It may be said broadly that sleeplessness is either because of an offended stomach (through food wrong, or in excess), or because of a brain insufficiently sustained, and therefore unquiet. For the former condition a spare, light, and soothing diet, especially towards night, must be adopted; for the latter state cordials, and stimulating support are rather indicated. Several alimentary substances appropriate to each of these causative states have been explicitly considered in previous pages here, such as, (for dyspeptic wakefulness) Fish at the evening meal, the Hop, 'Lemon Squash, Lettuce, Liquorice, Oat tincture, Onions, Orange-flower water, water hot at night, and whey: for the latter form of restlessness, Alcohol, Ale (bitter), Coffee, Condimentary Spices, Cowslip wine, liqueurs, and possets have been commended. Chaucer, in the Canterbury Tales (Nun's Priest's story of the Cock, and the Fox) makes Dame Partlet of the poultry yard bid her Lord Chanticleer "pay no regard to Dreams, which come of red choler, but for the love of Heaven to take cooling herbs, dogwood berries, or ground ivy that is growing in the yard: pick them where they grow, and eat them.

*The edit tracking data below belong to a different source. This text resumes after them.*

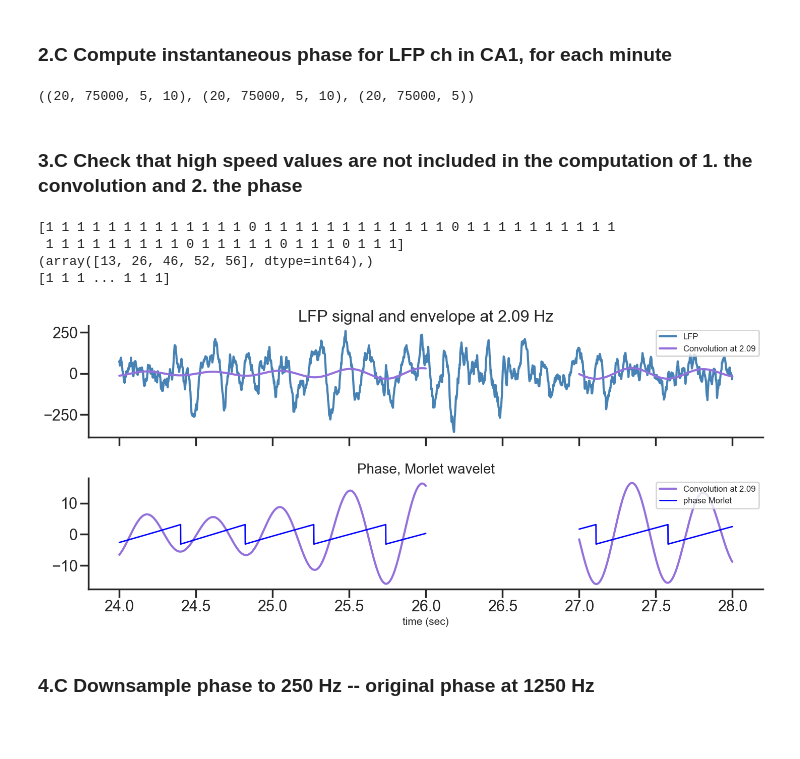
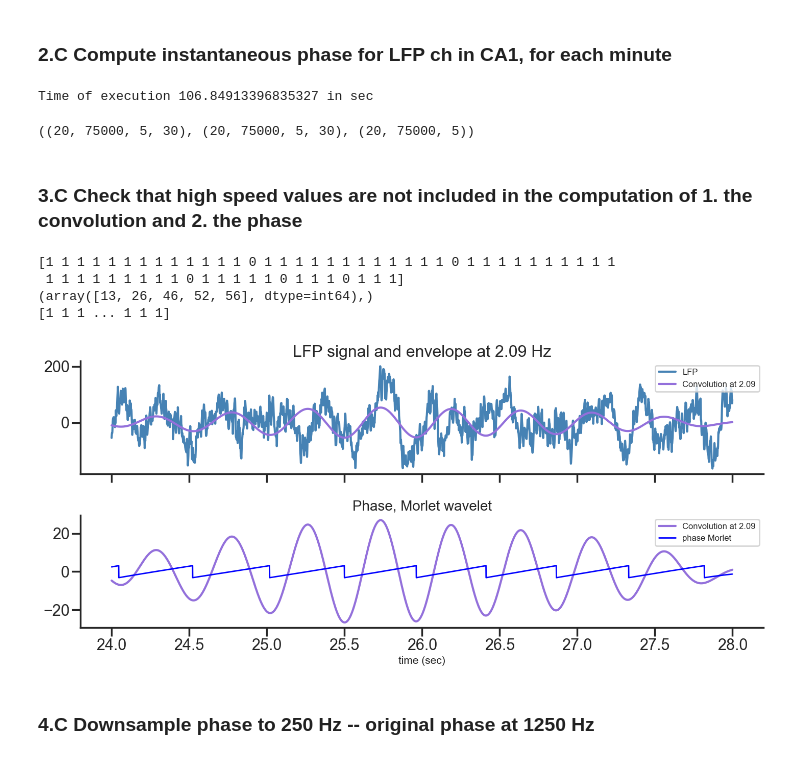
Before and after one commit to gdelfe/Ketamine_effects_on_the_brain, a Jupyter notebook: python/Place_cells_spike_analysis.ipynb, the cells around one changed output. Saved outputs shown, nothing was run; the diff lists cells and outputs as text; code cells hidden in the pictures; blank space fills up the shorter version.

```diff
--- a/python/Place_cells_spike_analysis.ipynb
+++ b/python/Place_cells_spike_analysis.ipynb
@@ -386,6 +387,6 @@ plt.legend(['lfp 1250 Hz','lfp 250 Hz'], loc='upper right',fontsize=13)
 #### Frequencies in logscale for spike-LFP analysis
 # %%
 # frequency range values
-freq = np.logspace(0.32, 2, num=10, endpoint=True)
+freq = np.logspace(0.32, 2, num=30, endpoint=True)
 freq
 # %% [output]
@@ -655,6 +661,2 @@ plt.show()
 # %% [markdown]
 ### C. Phase estimation for each low-speed LFP period
-# %%
-lfp_B.shape
-phase_data_full = np.full(lfp_B.shape + (len(freq),), np.nan)
-phase_data_full.shape
@@ -798,12 +798,27 @@ mask_B_CA1.shape
 fs = 1250
 n_cycles = 10
 
+start_time = time.time()
+# mask for low speed LFP, same sampling rate than the LFP
 rep_mask_B_CA1 = np.repeat(mask_B_CA1,fs,axis=1) # 0 / 1 mask, same length of LFP --- used for calculations, only CA1
+rep_mask_L_CA1 = np.repeat(mask_L_CA1,fs,axis=1)
+rep_mask_M_CA1 = np.repeat(mask_M_CA1,fs,axis=1)
+rep_mask_H_CA1 = np.repeat(mask_H_CA1,fs,axis=1)
+
+# Phase and Convolution (envelope) computation for low speed trial only
 phase_B_up, conv_B_up = phase_extraction_lfp_low_speed(lfp_B_CA1, rep_mask_B_CA1, freq, n_cycles, fs)
+phase_L_up, conv_L_up = phase_extraction_lfp_low_speed(lfp_L_CA1, rep_mask_L_CA1, freq, n_cycles, fs)
+phase_M_up, conv_M_up = phase_extraction_lfp_low_speed(lfp_M_CA1, rep_mask_M_CA1, freq, n_cycles, fs)
+phase_H_up, conv_H_up = phase_extraction_lfp_low_speed(lfp_H_CA1, rep_mask_H_CA1, freq, n_cycles, fs)
+time_taken = time.time() - start_time
+
+print(f"Time of execution {time_taken} in sec")
+# %% [output]
+Time of execution 106.84913396835327 in sec
 # %%
 phase_B_up.shape, conv_B_up.shape, rep_mask_B_CA1.shape
 # %% [output]
-((20, 75000, 5, 10), (20, 75000, 5, 10), (20, 75000, 5))
+((20, 75000, 5, 30), (20, 75000, 5, 30), (20, 75000, 5))
 # %% [markdown]
 ### 3.C Check that high speed values are not included in the computation of 1. the convolution and 2. the phase
 # %%
@@ -823,38 +838,38 @@ duration = 60
 t = np.arange(0, duration, 1/fs)
 
 start = nidx*fs - step
 end = nidx*fs + step
 
 print(rep_mask_B_CA1[minute,start:end,ch])
 """ Plot Figure """
 
 # Plot the sin function, the phase, and the Morlet transform
 fig, axs = plt.subplots(2, 1, figsize=(14, 10), sharex=True)
 fig.set_size_inches(15, 7)
 
 # Sin function
 axs[0].set_title('LFP signal and envelope at {:.2f} Hz'.format(f), fontsize=23)
-axs[0].plot(t[start:end],lfp_B[minute,start:end,ch], label='LFP',color='steelblue')
-axs[0].plot(t[start:end],conv_B_up[minute,start:end, ch, f_idx]/scaling/5, label='Convolution at {:.2f}'.format(f),color='mediumpurple')
+axs[0].plot(t[start:end],lfp_H[minute,start:end,ch], label='LFP',color='steelblue')
+axs[0].plot(t[start:end],conv_H_up[minute,start:end, ch, f_idx]/scaling/5, label='Convolution at {:.2f}'.format(f),color='mediumpurple')
 axs[0].legend(fontsize=12, loc='upper right')
 
 # Instantaneous phase Morlet
 axs[1].set_title('Phase, Morlet wavelet', fontsize=20)
-axs[1].plot(t[start:end],conv_B_up[minute,start:end, ch, f_idx]/scaling2, label='Convolution at {:.2f}'.format(f),color='mediumpurple')
-axs[1].plot(t[start:end],phase_B_up[minute,start:end, ch, f_idx], label='phase Morlet', color='blue', linewidth=2)
+axs[1].plot(t[start:end],conv_H_up[minute,start:end, ch, f_idx]/scaling2, label='Convolution at {:.2f}'.format(f),color='mediumpurple')
+axs[1].plot(t[start:end],phase_H_up[minute,start:end, ch, f_idx], label='phase Morlet', color='blue', linewidth=2)
 axs[1].legend(fontsize=12, loc='upper right')
 
 # plt.xlim([12.5,15.5])
 # Adjust layout
 plt.xlabel('time (sec)', fontsize=15)
 plt.tight_layout()
 plt.show()
 # %% [output]
 [1 1 1 1 1 1 1 1 1 1 1 1 1 0 1 1 1 1 1 1 1 1 1 1 1 1 0 1 1 1 1 1 1 1 1 1 1
  1 1 1 1 1 1 1 1 1 0 1 1 1 1 1 0 1 1 1 0 1 1 1]
 (array([13, 26, 46, 52, 56], dtype=int64),)
 [1 1 1 ... 1 1 1]
-[figure, old version]
+[figure, new version]
 # %% [markdown]
 ### 4.C Downsample phase to 250 Hz -- original phase at 1250 Hz
 # %%
```
Also changed, not shown: parts of 28 cells of this notebook.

Come! be merry, my dear husband; for the sake of your father's kindred do not be afraid of Dreams." In his Religio Medici Sir Thomas Browne has reflected thus deeply: "I thank God for my happy dreams, as I do for my good rest; for there is a satisfaction in them unto reasonable desires, and such as can be content with a fit of happiness; and surely it is not a melancholy conceit to think we are all asleep in this world, and that the conceits of this life are as mere dreams to those of the next, - as the phantasms of the night to the conceits of the day; there is an equal delusion in both, and the one doth seem to be but the embleme, or picture of the other; we are somewhat more than ourselves in our sleeps, and the slumber of the body seems to be but the waking of the soul. It is the litigation of sense, but the liberty of reason; and our waking conceptions do not match the fancies of our sleeps. We term sleep a death, and yet it is waking that kills us, and destroys those spirits that are the house of life; a death which Adam dyed before his mortality; a death whereby we live a middle, and moderating point between life, and death; in fine, so like death I dare not trust it without my prayers, and a half adieu unto the world, and take my farewell in a colloquy with God. This is the dormative I take to bedward; I need no other Laudanum than this to make me sleep; afterwards I close mine eyes in security, content to take my leave of the Sun, and sleep unto the Resurrec-tion." In similar strain Charles Lamb has written (Popular Fallacies): "It is good to have friends at court; the abstracted media of dreams seem no ill introduction to that spiritual presence upon which in no long time we expect to be thrown; we are trying to know a little of the usages of that colony, - to learn the language, and the faces we shall meet with there, that we may be the less awkward at our first coming among them.

We willingly call a phantom our fellow, as knowing we shall soon be of their dark companionship. Therefore we cherish dreams." "A word of admonition," wrote Robert L. Stevenson, "is never out of place against working the young brain beyond its powers, or its endurance. We have all at our bedsides the box of the merchant Abudah, and, thank God! securely enough shut; but when a young man sacrifices sleep to labour let him have a care! he is tampering rashly with the lock." "Abudah" (in the Tales of the Genii, 1765) "is a wealthy merchant of Bagdad who sets out in quest of a talisman, which he is driven to seek by a little old hag who escapes from a chest, and haunts him every night, making his life sleepless, and wretched. He finds at last that the talisman which will free him from this hag (conscience) is ' to fear God, and keep His commandments.' "

On the other hand, it is contended by some competent authorities that too much sleep deadens the senses, and weakens the vitality; in favour of which view striking examples may be given of persons distinguished for energy of mind, and body, who have allowed themselves but little sleep throughout a long, and active career. Napoleon managed his greatest campaign whilst sleeping for only four, or five hours a night. Brunei, the famous engineer, worked for twenty hours a day, and rarely went to bed; he slept for two, or three hours in his arm-chair, and was ready at early dawn for the work of the day; he is said to have never seemed tired, or out of spirits. Humboldt is recorded as saying: "As I get old I want more sleep, - four hours at least. When I was young two hours were quite enough for me".

He died at the age of eighty years. Littre, the great French philologist, spent nearly twenty years in compiling his Dictionary; and during all that time he never stopped work until three o'clock in the morning, and was at it again before eight o'clock a.m. He lived to be eighty. It was John Wesley's dictum that "six hours should be allowed for sleep to a man, seven to a woman, and eight to a fool".